Lenovo’s new Mirage Solo with Google Daydream separates “good” VR from a glorified View-Master experience because of one thing: the ability to move. No, not turn your head as though locked in a brace, but actually kneel on the floor and feel as though you just put your head underwater to get a better look at a kelp bed below.
As the first stand-alone VR headset to let you do just that, without needing a gaming PC, console, or separate doohickeys and emitters, the Mirage Solo with Google Daydream almost aces it, despite a few key letdowns. But first let’s bask in its wireless six degrees of freedom.
What is 6DOF?
The secret sauce of the Mirage Solo, and what likely raises its cost over the competition, is its six degrees of freedom (variously abbreviated 6dof, 6DoF, or 6DOF; we’ve chosen the latter). In VR, tracking accuracy is critical to maintain the illusion. In most phone-based VR, as well as Facebook’s new Oculus Go, you get 3 degrees of freedom, which means you experience VR as though your head were locked in a brace. You can look left and right, up and down, and tilt your head. But if you duck under a tree branch in a game or video, nothing happens, because your body’s movement isn’t tracked.
To achieve 6DOF, the Mirage Solo uses two front-mounted cameras and data from multiple on-board motion and acceleration sensors. Duck out of the way of the a snowball or tree branch, and the image you see in the headset reacts to your movement.
Google engineers (who helped develop the system in the Mirage Solo) told us the system is accurate down to the millimeter. Although we were skeptical, we have to say it appears to be true. We tried our hardest to make the Mirage Solo lose tracking, and it didn’t.
Cover the lenses up for a few seconds, use it in a pitch-black room or outdoors in the bright sunshine, and the Mirage Solo wouldn’t get lost. And unlike Microsoft’s HoloLens system, which takes a few seconds to scan a room before being used, the Mirage Solo system seemed to track almost instantly. We could put the system to sleep and then wake it up in a completely different setting, and it wouldn’t miss a beat.
Call it Closet Scale
With the ability to track your movement, you get about an arms’ length of space around you to maneuver for your VR adventures.

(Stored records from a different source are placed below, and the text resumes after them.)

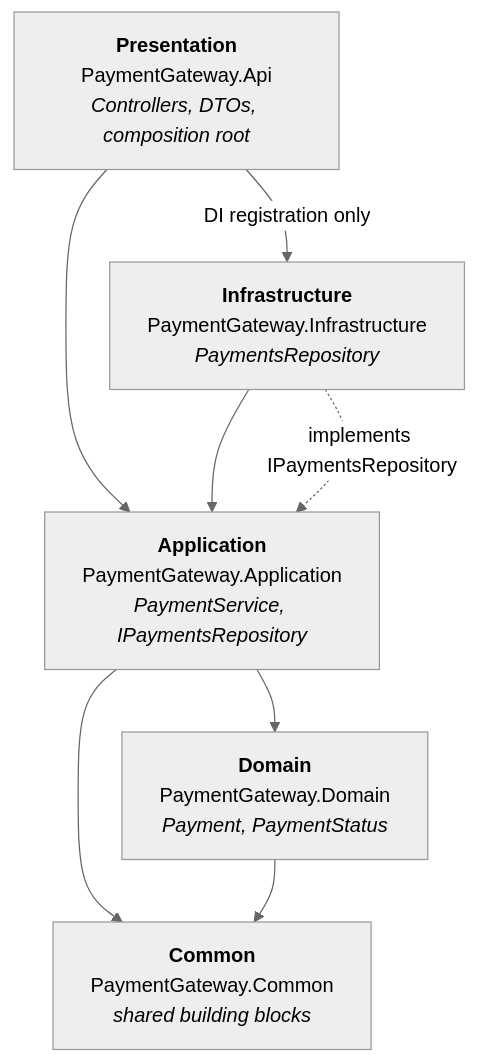
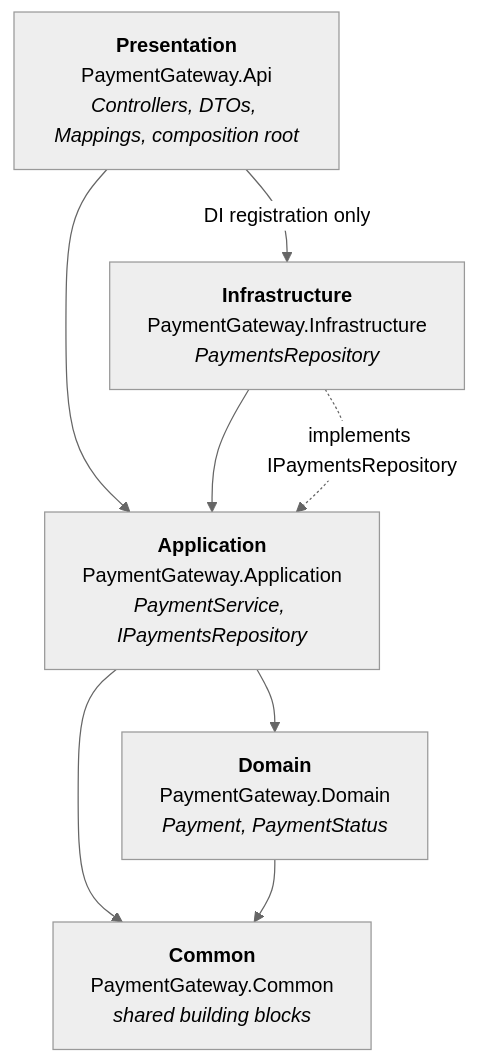
One commit to SuleCodes/payment-gateway-challenge-dotnet-main changed the first of 2 diagrams in README-TECH.md. Above: the diagram before and after it, drawn with Mermaid (neutral theme). The commit also changed other lines of this file and 2 other files, not shown here.

````diff
--- a/README-TECH.md
+++ b/README-TECH.md
@@ -35,16 +35,16 @@
 ```mermaid
 flowchart TD
-    Api["<b>Presentation</b><br/>PaymentGateway.Api<br/><i>Controllers, DTOs, composition root</i>"]
+    Api["<b>Presentation</b><br/>PaymentGateway.Api<br/><i>Controllers, DTOs, Mappings, composition root</i>"]
     Infra["<b>Infrastructure</b><br/>PaymentGateway.Infrastructure<br/><i>PaymentsRepository</i>"]
     App["<b>Application</b><br/>PaymentGateway.Application<br/><i>PaymentService, IPaymentsRepository</i>"]
     Domain["<b>Domain</b><br/>PaymentGateway.Domain<br/><i>Payment, PaymentStatus</i>"]
     Common["<b>Common</b><br/>PaymentGateway.Common<br/><i>shared building blocks</i>"]
 
     Api --> App
     Api -- "DI registration only" --> Infra
     Infra --> App
     App --> Domain
     App --> Common
     Domain --> Common
     Infra -. "implements IPaymentsRepository" .-> App
 ```
````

While HTC and Steam have “room scale” (15 x 15-foot space) thanks to pair of emitter towers that aid tracking, the Mirage Solo is far more limited to about 5 feet in diameter. Rather than room scale, it’s more like closet scale. Move beyond the 5-feet zone and the VR image begins to vanish, so you know to return inside your safety zone.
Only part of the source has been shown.